I generally stay away from commenting on individual stocks or companies. I have very little interest in making trades or bets that are dependent on the idiosyncratic risk of individual companies. Due diligence can go a long way, but unless you have access to the firm’s officers, you might as well throw darts. Besides, individual firms can lie. There might not be any recently outlandish examples such as Worldcom or Enron, but just go read the press releases from Washington Mutual, Lehman Brothers, Bear Stearns, Merrill Lynch, and others before they fell. Nothing but rainbows and sunshine.
When Google went public, I thought the craze was crazy. We had seen dot com’s come and go or grab the headlines and then dim over time. In the search engine space many were able to become the hot name of the week: AltaVista, Yahoo!, AOL Search, Lycos, Ask Jeeve’s, MSN Search, etc. Search engines were a dime a dozen. I always admitted that Google had a better product and I even used it for myself, but I never understood why everyone thought they would grow so quickly. Google went public with a market cap of about $23B with $400M of net income as of year-end 2004. Growth expectations were lofty, but at least they were making money. Since then, Google has grown to become the 7th largest company in the S&P 500 with a market cap greater than Berkshire Hathaway and slightly smaller than Wal-mart at $196.9B.
I was wrong and the Google lovers were right. They have perfected their web-advertising model, but they have also been aggressive in expanding their product offerings and becoming the guardian and holder of vast amount of user data. Google knows who you are emailing, what you are reading, what sites you are visiting, what videos you are watching, and what you are buying…Google knows more about the average internet user than the user’s own spouse. This is valuable information that they promise to never use against you, but for which they are paid handsomely in the advertising space.
In a similarly sized IPO, Groupon has gone public and traded as high as $31.14 or at a market capitalization of about $20B. This would put them in the top 150 of the S&P 500 alongside names such as Yahoo!, Time Warner, Marathon Oil, Archer-Daniels Midland, Cummins etc… The first way that this differs from Google is that the consultancy group Benchmark predicts that they will lose $280M in 2011 on revenue of $1.69B.

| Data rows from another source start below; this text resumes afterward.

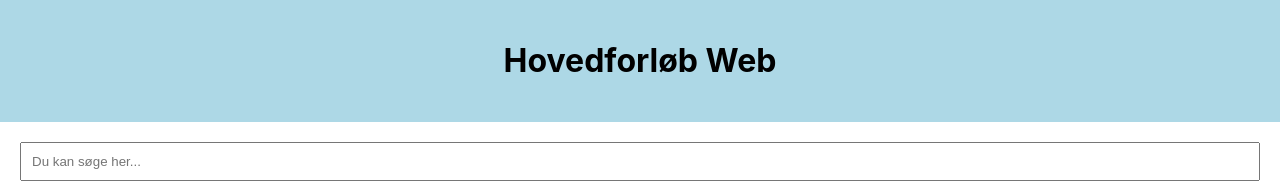
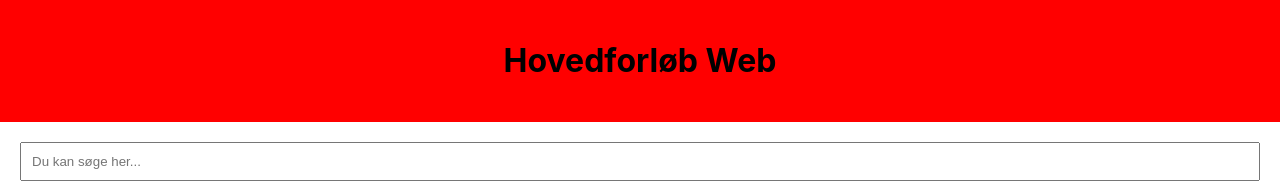
Before and after one commit to SandusDK/Hovedforl-b1-velser, a React (Create React App) app in the folder reactapp/: page / in a window 1280 px wide. Shown: the top 183 px of the page. Built offline with nearby package versions, Linux system fonts and the light colour scheme; no server answers.

Commit message:
auto deployment test

```diff
--- a/reactapp/src/App.css
+++ b/reactapp/src/App.css
@@ -1,5 +1,5 @@
 header {
-	background-color: lightblue;
+	background-color: red;
 	padding: 20px;
 	text-align: center;
 	margin: 0;
```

The second and most important way that Groupon differs from Google is that it must compete for each new market with only the benefit of its name recognition. In other words, it does not matter if Groupon is the best group coupon provider in Chicago when it is trying to sell its services in Bangkok. This is also why they are losing money even with significant revenue.
I was wrong when it came to Google’s growth trajectory, but (exclusive of a reverse stock split) I will be shocked if GRPN sees $31 ever again.
It will definitely be interesting to watch.